EU sends final warning to Britain over air pollution levels
The European Commission announced Thursday it had sent a final warning to Britain over its failure to comply with EU air quality rules, due to the levels of dangerous airborne particles in London and Gibraltar.
"Air pollution is bad for our health.

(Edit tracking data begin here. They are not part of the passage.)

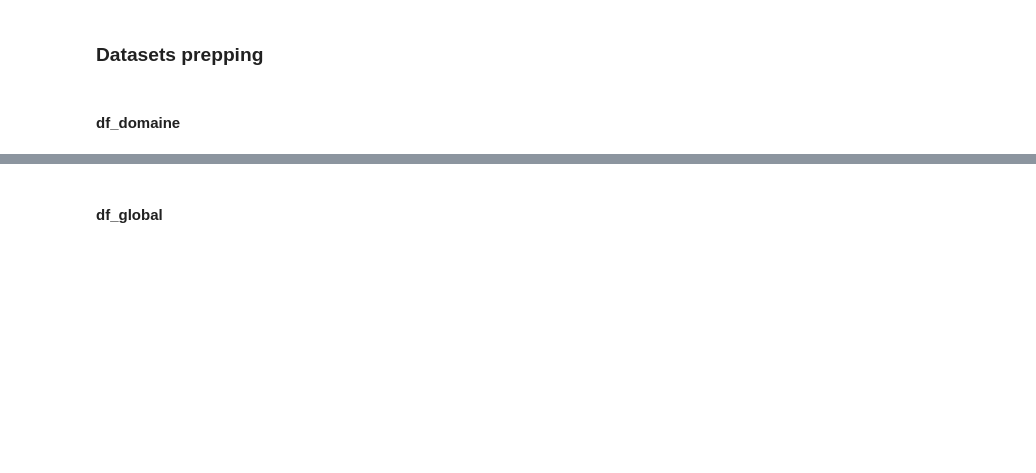
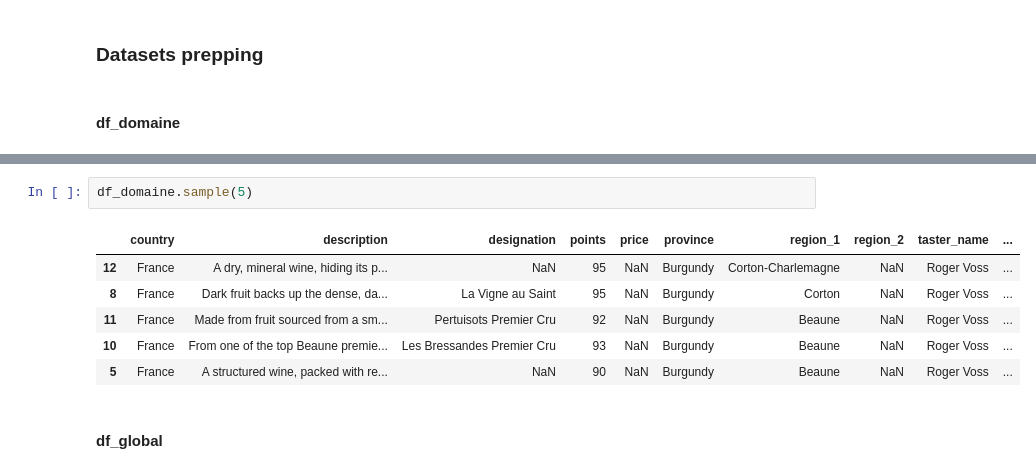
Before and after one commit to celeste-daleo/wine-market-study, a Jupyter notebook: wine_marke_study.ipynb, the cells around one changed output, grey strips where cells are left out. Saved outputs shown, nothing was run; the diff lists cells and outputs as text; blank space fills up the shorter version.

```diff
--- a/wine_marke_study.ipynb
+++ b/wine_marke_study.ipynb
@@ -274,2 +295,11 @@ Min year =  2014
+# %%
+df_domaine.sample(5)
+# %% [output]
+|  | country | description | designation | points | price | province | region_1 | region_2 | taster_name | ... |
+| 12 | France | A dry, mineral wine, hiding its p... | NaN | 95 | NaN | Burgundy | Corton-Charlemagne | NaN | Roger Voss | ... |
+| 8 | France | Dark fruit backs up the dense, da... | La Vigne au Saint | 95 | NaN | Burgundy | Corton | NaN | Roger Voss | ... |
+| 11 | France | Made from fruit sourced from a sm... | Pertuisots Premier Cru | 92 | NaN | Burgundy | Beaune | NaN | Roger Voss | ... |
+| 10 | France | From one of the top Beaune premie... | Les Bressandes Premier Cru | 93 | NaN | Burgundy | Beaune | NaN | Roger Voss | ... |
+| 5 | France | A structured wine, packed with re... | NaN | 90 | NaN | Burgundy | Beaune | NaN | Roger Voss | ... |
 # %% [markdown]
 #### df_global
```
Also changed, not shown: parts of 62 cells of this notebook.
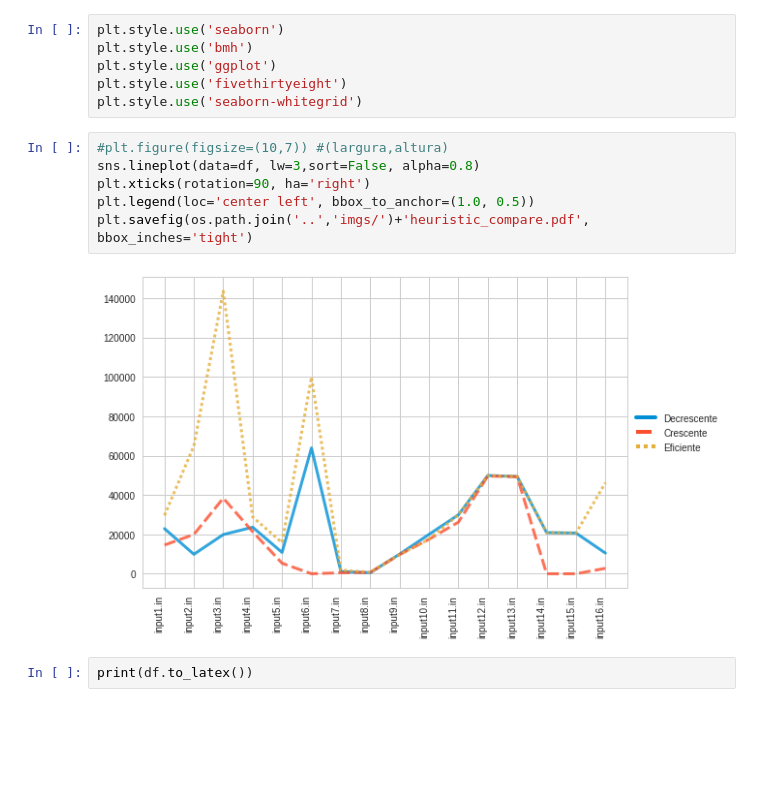
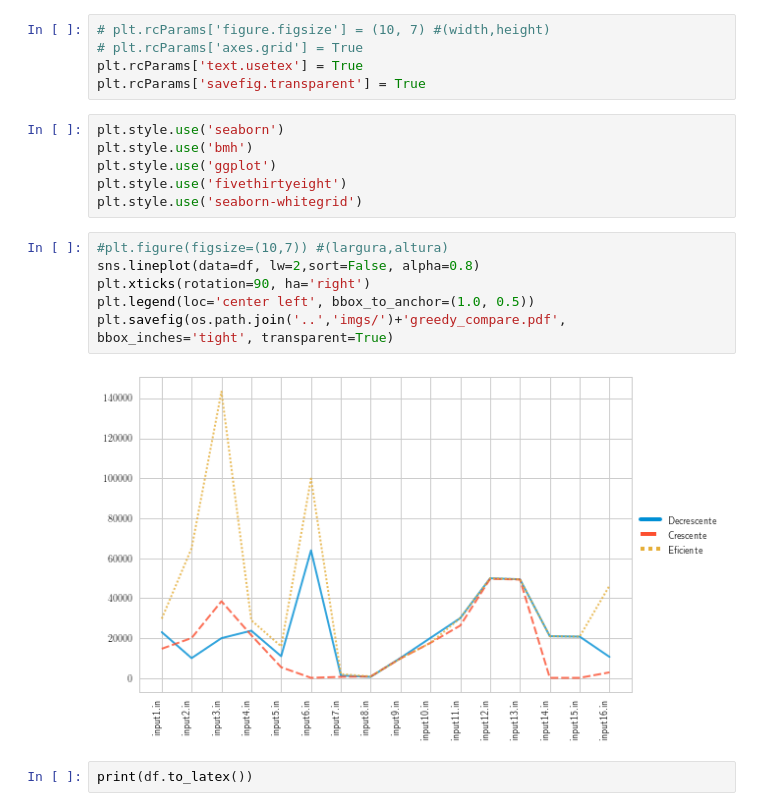
Before and after one commit to danbailo/T1-Teoria-Computacao, a Jupyter notebook: src/Trabalho 1 - Teoria da Computação.ipynb, the cells around one changed output. Drawn from its saved outputs; the diff is of its cells as text; blank space fills up the shorter version.

```diff
--- a/src/Trabalho 1 - Teoria da Computação.ipynb
+++ b/src/Trabalho 1 - Teoria da Computação.ipynb
@@ -62,3 +60,8 @@ https://matplotlib.org/3.1.1/gallery/style_sheets/style_sheets_reference.html
+# %%
+# plt.rcParams['figure.figsize'] = (10, 7) #(width,height)
+# plt.rcParams['axes.grid'] = True
+plt.rcParams['text.usetex'] = True
+plt.rcParams['savefig.transparent'] = True
 # %%
 plt.style.use('seaborn')
 plt.style.use('bmh')
@@ -67,12 +70,12 @@ plt.style.use('fivethirtyeight')
 plt.style.use('seaborn-whitegrid')
 # %%
 #plt.figure(figsize=(10,7)) #(largura,altura)
-sns.lineplot(data=df, lw=3,sort=False, alpha=0.8)
+sns.lineplot(data=df, lw=2,sort=False, alpha=0.8)
 plt.xticks(rotation=90, ha='right')
 plt.legend(loc='center left', bbox_to_anchor=(1.0, 0.5))
-plt.savefig(os.path.join('..','imgs/')+'heuristic_compare.pdf', bbox_inches='tight')
+plt.savefig(os.path.join('..','imgs/')+'greedy_compare.pdf', bbox_inches='tight', transparent=True)
 # %% [output]
-[figure, old version]
+[figure, new version]
 # %%
 print(df.to_latex())
 # %% [output]
```
Also changed, not shown: parts of 18 cells of this notebook, 1 other file.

It reduces human life expectancy by more than eight months on average and by more than two years in the most polluted cities and regions," said the EU's Environment Commissioner Janez Potocnik.
"Member States must comply with EU air quality standards quickly and reduce air pollutant emissions," he stressed.
The offending 'PM10' particles in question -- tiny subdivisions of solid or liquid matter suspended in the air -- are emitted mainly by industry, traffic and domestic heating.
Their presence in too high concentrations may, the EU said, lead to asthma, cardiovascular problems, lung cancer and even premature death.
According to the latest data provided, "two areas, namely the Greater London urban area and Gibraltar, have exceeded the limits for PM10," the EU Commission said.
Britain sought an exemption to the rule for eight areas, including London and the tiny enclave of Gibraltar attached to Spain, but they were not granted.
The British authorities recently sent a further exemption request for Greater London, which is still under assessment.
Nevertheless, following years of non-compliance, the commission decided to send Britain a "final warning" with the threat of subsequent court action.
If the British authorities fail to take the necessary measures to comply with the EU legislation, the case could be referred to he European Court of Justice.
Britain now has two months to respond to the EU letter, after which court action could ensue if the European Commission, the EU's executive arm, is not satisfied with the response.
EU legislation sets binding limits for permitted concentrations of certain pollutants in the air.
© 2010 AFP